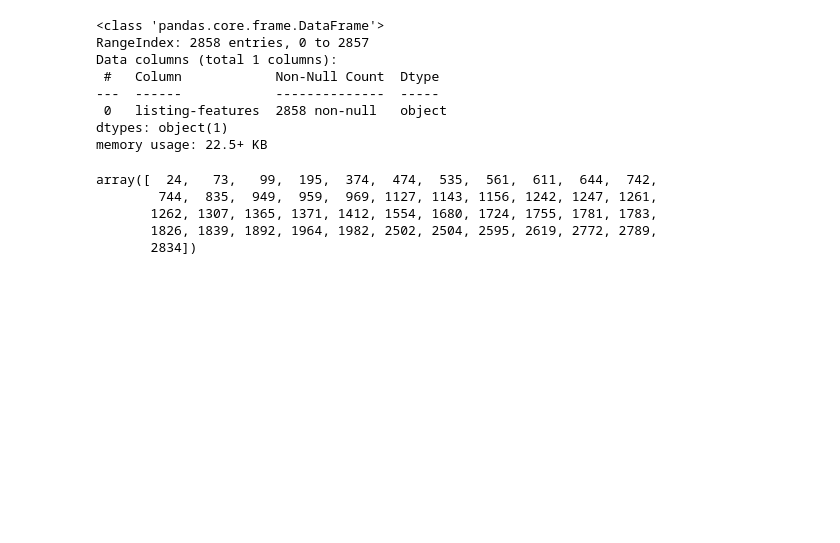
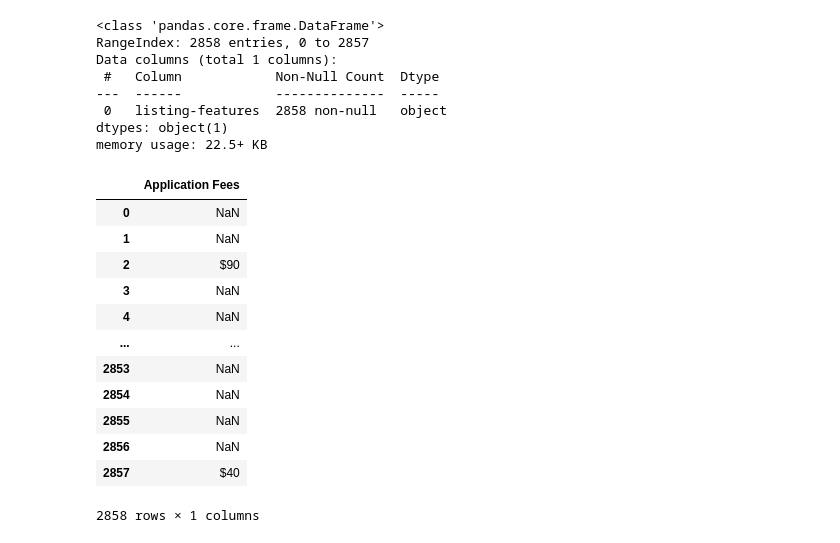
Before and after one commit to kushagrasoni/CS513_Project_Data_Cleaning_Craigslist, a Jupyter notebook: Cleaning_Task_Kush.ipynb, the cells around one changed output. Cells and saved outputs as stored; diff of their text form; code cells hidden in the pictures; blank space fills up the shorter version.

```diff
--- a/Cleaning_Task_Kush.ipynb
+++ b/Cleaning_Task_Kush.ipynb
@@ -345,30 +345,70 @@ memory usage: 22.5+ KB
 # %%
 # Creates REGEX patterns for various features
 
-# listing Type
+# LISTING TYPE
 regex_listing_type = re.compile(r'(house|apartment|duplex|flat|condo|townhouse|loft)|(?:open house)', flags=re.IGNORECASE)
 
-# PETS
-regex_pets = re.compile(r'(cats are OK|dogs are OK)', flags=re.IGNORECASE)
+# CATs Allowed
+regex_cats_allowed = re.compile(r'(cats are OK)', flags=re.IGNORECASE)
+
+# Dogs Allowed
+regex_dogs_allowed = re.compile(r'(dogs are OK)', flags=re.IGNORECASE)
 
 # LAUNDRY TYPE
 regex_laundry = re.compile(r'(w/d in unit|w/d hookups|laundry in bldg|no laundry on site|laundry on site)', flags=re.IGNORECASE)
 
 # GARAGE
 regex_parking = re.compile(r'(attached garage|detached garage|no parking|off-street parking|street parking|carport|valet parking)', flags=re.IGNORECASE)
 
-df_listing_type = df_features['listing-features'].str.extract(regex_listing_type, expand=True)
+# RENT PERIOD
+regex_rent_period = re.compile(r'(monthly|weekly)', flags=re.IGNORECASE)
 
-df_pets = df_features['listing-features'].str.extract(regex_pets, expand=True)
+# SMOKING
+regex_smoking = re.compile(r'(\w+.smoking)', flags=re.IGNORECASE)
+
+# APPLICATION FEES
+regex_app_fees = re.compile(r'(\$\d+)', flags=re.IGNORECASE)
+
+
+df_listing_type = df_features['listing-features'].str.extract(regex_listing_type)
+df_listing_type.columns = ['Listing Type']
+
+df_cats = pd.DataFrame(df_features['listing-features'].str.contains('cats are OK', regex=True, flags=re.IGNORECASE, ))
+df_cats.columns=['Cats Allowed']
+
+df_dogs = pd.DataFrame(df_features['listing-features'].str.contains('dogs are OK', regex=True, flags=re.IGNORECASE, ))
+df_dogs.columns=['Dogs Allowed']
+
 
 df_laundry = df_features['listing-features'].str.extract(regex_laundry, expand=True)
+df_laundry.columns = ['Laundry Type']
 
 df_parking = df_features['listing-features'].str.extract(regex_parking, expand=True)
+df_parking.columns = ['Parking Type']
+
+df_rent_period = df_features['listing-features'].str.extract(regex_rent_period, expand=True)
+df_rent_period.columns = ['Rent Period']
+
+df_smoking = pd.DataFrame(df_features['listing-features'].str.contains(regex_smoking, regex=True))
+df_smoking.columns = ['No Smoking']
+
+df_app_fees = df_features['listing-features'].str.extract(regex_app_fees, expand=True)
+df_app_fees.columns = ['Application Fees']
+
+df_app_fees
+# %% [output]
+|  | Application Fees |
+| 0 | NaN |
+| 1 | NaN |
+| 2 | $90 |
+| 3 | NaN |
+| 4 | NaN |
+| ... | ... |
+| 2853 | NaN |
+| 2854 | NaN |
+| 2855 | NaN |
+| 2856 | NaN |
+| 2857 | $40 |
+2858 rows × 1 columns
 # %%
-np.where(df_listing_type[0].isna() == True)[0]
+# np.where(df_app_fees[0].isna() == True)[0]
-# %% [output]
-array([  24,   73,   99,  195,  374,  474,  535,  561,  611,  644,  742,
-        744,  835,  949,  959,  969, 1127, 1143, 1156, 1242, 1247, 1261,
-       1262, 1307, 1365, 1371, 1412, 1554, 1680, 1724, 1755, 1781, 1783,
-       1826, 1839, 1892, 1964, 1982, 2502, 2504, 2595, 2619, 2772, 2789,
-       2834])
```
Also changed, not shown: parts of 2 cells of this notebook.
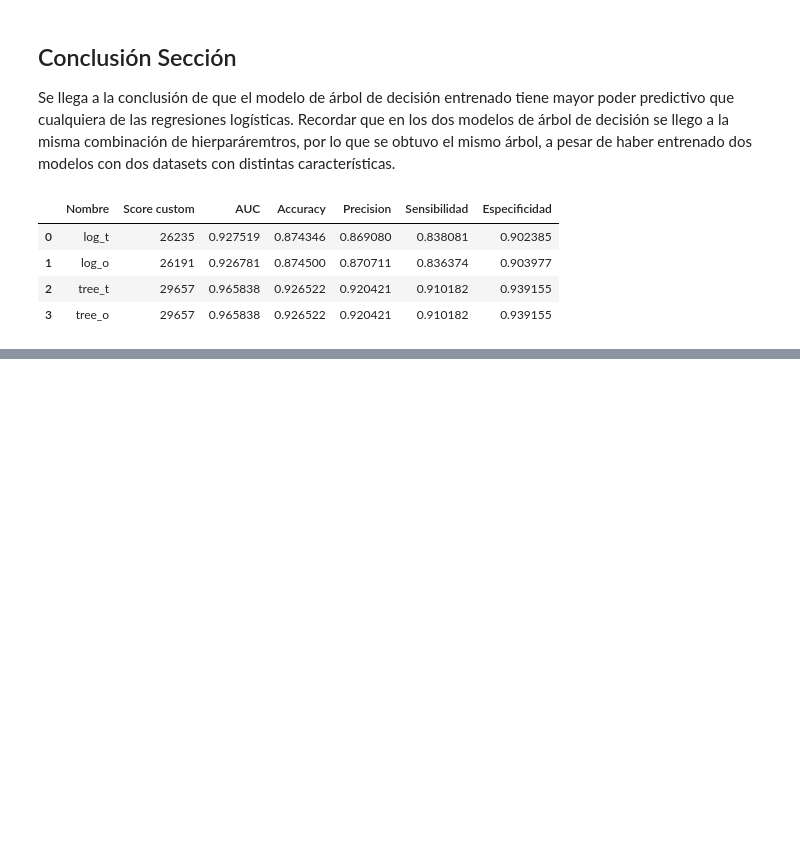
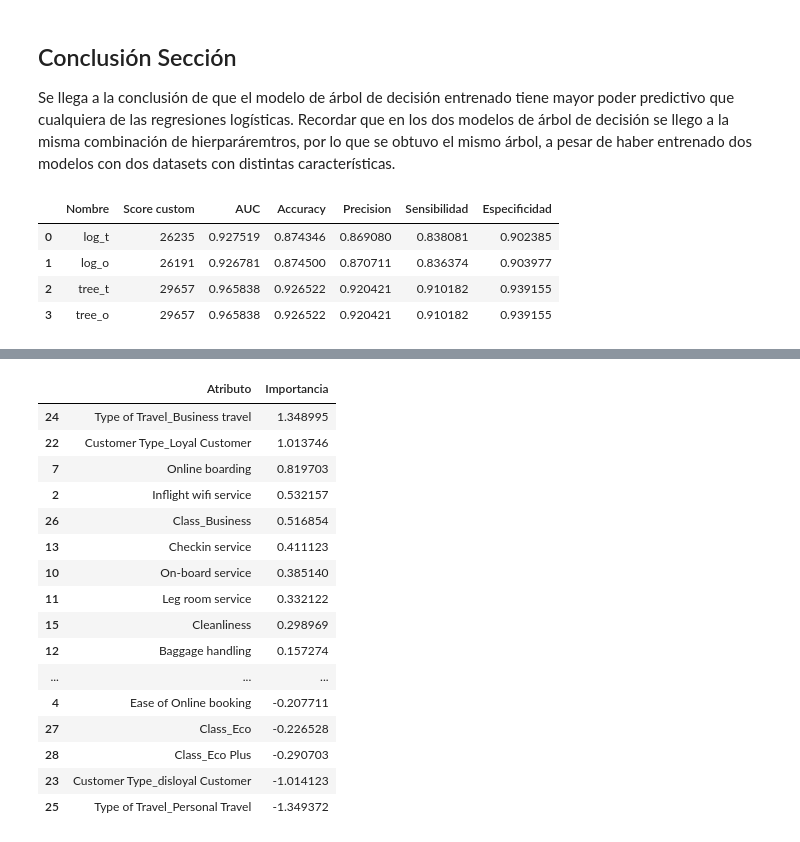
Before and after one commit to TomasSG/Parcial2-CienciaDeDatos, a Jupyter notebook: notebook/Parcial2.ipynb, the cells around one changed output, grey strips where cells are left out. Saved outputs shown, nothing was run; the diff lists cells and outputs as text; code cells hidden in the pictures; blank space fills up the shorter version.

```diff
--- a/notebook/Parcial2.ipynb
+++ b/notebook/Parcial2.ipynb
@@ -1176,0 +1246,24 @@ En esta sección vamos a interpretar los modelos y vamos a tratar de dar respues
+# %%
+# Importancia para la segunda regresión logística.
+pd.DataFrame({
+    "Atributo": X_train_t.columns,
+    "Importancia": df_modelos["Modelo"][1].coef_[0]
+}).sort_values("Importancia", ascending=False)
+# %% [output]
+|  | Atributo | Importancia |
+| 24 | Type of Travel_Business travel | 1.348995 |
+| 22 | Customer Type_Loyal Customer | 1.013746 |
+| 7 | Online boarding | 0.819703 |
+| 2 | Inflight wifi service | 0.532157 |
+| 26 | Class_Business | 0.516854 |
+| 13 | Checkin service | 0.411123 |
+| 10 | On-board service | 0.385140 |
+| 11 | Leg room service | 0.332122 |
+| 15 | Cleanliness | 0.298969 |
+| 12 | Baggage handling | 0.157274 |
+| ... | ... | ... |
+| 4 | Ease of Online booking | -0.207711 |
+| 27 | Class_Eco | -0.226528 |
+| 28 | Class_Eco Plus | -0.290703 |
+| 23 | Customer Type_disloyal Customer | -1.014123 |
+| 25 | Type of Travel_Personal Travel | -1.349372 |
```
Also changed, not shown: parts of 10 cells of this notebook.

=== DIRECTIONS ===
Extract the full listing above verbatim; pictures are to be left out of the copy.

=== RESPONSE BELOW ===
Before and after one commit to kushagrasoni/CS513_Project_Data_Cleaning_Craigslist, a Jupyter notebook: Cleaning_Task_Kush.ipynb, the cells around one changed output. Cells and saved outputs as stored; diff of their text form; code cells hidden in the pictures; blank space fills up the shorter version.

```diff
--- a/Cleaning_Task_Kush.ipynb
+++ b/Cleaning_Task_Kush.ipynb
@@ -345,30 +345,70 @@ memory usage: 22.5+ KB
 # %%
 # Creates REGEX patterns for various features
 
-# listing Type
+# LISTING TYPE
 regex_listing_type = re.compile(r'(house|apartment|duplex|flat|condo|townhouse|loft)|(?:open house)', flags=re.IGNORECASE)
 
-# PETS
-regex_pets = re.compile(r'(cats are OK|dogs are OK)', flags=re.IGNORECASE)
+# CATs Allowed
+regex_cats_allowed = re.compile(r'(cats are OK)', flags=re.IGNORECASE)
+
+# Dogs Allowed
+regex_dogs_allowed = re.compile(r'(dogs are OK)', flags=re.IGNORECASE)
 
 # LAUNDRY TYPE
 regex_laundry = re.compile(r'(w/d in unit|w/d hookups|laundry in bldg|no laundry on site|laundry on site)', flags=re.IGNORECASE)
 
 # GARAGE
 regex_parking = re.compile(r'(attached garage|detached garage|no parking|off-street parking|street parking|carport|valet parking)', flags=re.IGNORECASE)
 
-df_listing_type = df_features['listing-features'].str.extract(regex_listing_type, expand=True)
+# RENT PERIOD
+regex_rent_period = re.compile(r'(monthly|weekly)', flags=re.IGNORECASE)
 
-df_pets = df_features['listing-features'].str.extract(regex_pets, expand=True)
+# SMOKING
+regex_smoking = re.compile(r'(\w+.smoking)', flags=re.IGNORECASE)
+
+# APPLICATION FEES
+regex_app_fees = re.compile(r'(\$\d+)', flags=re.IGNORECASE)
+
+
+df_listing_type = df_features['listing-features'].str.extract(regex_listing_type)
+df_listing_type.columns = ['Listing Type']
+
+df_cats = pd.DataFrame(df_features['listing-features'].str.contains('cats are OK', regex=True, flags=re.IGNORECASE, ))
+df_cats.columns=['Cats Allowed']
+
+df_dogs = pd.DataFrame(df_features['listing-features'].str.contains('dogs are OK', regex=True, flags=re.IGNORECASE, ))
+df_dogs.columns=['Dogs Allowed']
+
 
 df_laundry = df_features['listing-features'].str.extract(regex_laundry, expand=True)
+df_laundry.columns = ['Laundry Type']
 
 df_parking = df_features['listing-features'].str.extract(regex_parking, expand=True)
+df_parking.columns = ['Parking Type']
+
+df_rent_period = df_features['listing-features'].str.extract(regex_rent_period, expand=True)
+df_rent_period.columns = ['Rent Period']
+
+df_smoking = pd.DataFrame(df_features['listing-features'].str.contains(regex_smoking, regex=True))
+df_smoking.columns = ['No Smoking']
+
+df_app_fees = df_features['listing-features'].str.extract(regex_app_fees, expand=True)
+df_app_fees.columns = ['Application Fees']
+
+df_app_fees
+# %% [output]
+|  | Application Fees |
+| 0 | NaN |
+| 1 | NaN |
+| 2 | $90 |
+| 3 | NaN |
+| 4 | NaN |
+| ... | ... |
+| 2853 | NaN |
+| 2854 | NaN |
+| 2855 | NaN |
+| 2856 | NaN |
+| 2857 | $40 |
+2858 rows × 1 columns
 # %%
-np.where(df_listing_type[0].isna() == True)[0]
+# np.where(df_app_fees[0].isna() == True)[0]
-# %% [output]
-array([  24,   73,   99,  195,  374,  474,  535,  561,  611,  644,  742,
-        744,  835,  949,  959,  969, 1127, 1143, 1156, 1242, 1247, 1261,
-       1262, 1307, 1365, 1371, 1412, 1554, 1680, 1724, 1755, 1781, 1783,
-       1826, 1839, 1892, 1964, 1982, 2502, 2504, 2595, 2619, 2772, 2789,
-       2834])
```
Also changed, not shown: parts of 2 cells of this notebook.
Before and after one commit to TomasSG/Parcial2-CienciaDeDatos, a Jupyter notebook: notebook/Parcial2.ipynb, the cells around one changed output, grey strips where cells are left out. Saved outputs shown, nothing was run; the diff lists cells and outputs as text; code cells hidden in the pictures; blank space fills up the shorter version.

```diff
--- a/notebook/Parcial2.ipynb
+++ b/notebook/Parcial2.ipynb
@@ -1176,0 +1246,24 @@ En esta sección vamos a interpretar los modelos y vamos a tratar de dar respues
+# %%
+# Importancia para la segunda regresión logística.
+pd.DataFrame({
+    "Atributo": X_train_t.columns,
+    "Importancia": df_modelos["Modelo"][1].coef_[0]
+}).sort_values("Importancia", ascending=False)
+# %% [output]
+|  | Atributo | Importancia |
+| 24 | Type of Travel_Business travel | 1.348995 |
+| 22 | Customer Type_Loyal Customer | 1.013746 |
+| 7 | Online boarding | 0.819703 |
+| 2 | Inflight wifi service | 0.532157 |
+| 26 | Class_Business | 0.516854 |
+| 13 | Checkin service | 0.411123 |
+| 10 | On-board service | 0.385140 |
+| 11 | Leg room service | 0.332122 |
+| 15 | Cleanliness | 0.298969 |
+| 12 | Baggage handling | 0.157274 |
+| ... | ... | ... |
+| 4 | Ease of Online booking | -0.207711 |
+| 27 | Class_Eco | -0.226528 |
+| 28 | Class_Eco Plus | -0.290703 |
+| 23 | Customer Type_disloyal Customer | -1.014123 |
+| 25 | Type of Travel_Personal Travel | -1.349372 |
```
Also changed, not shown: parts of 10 cells of this notebook.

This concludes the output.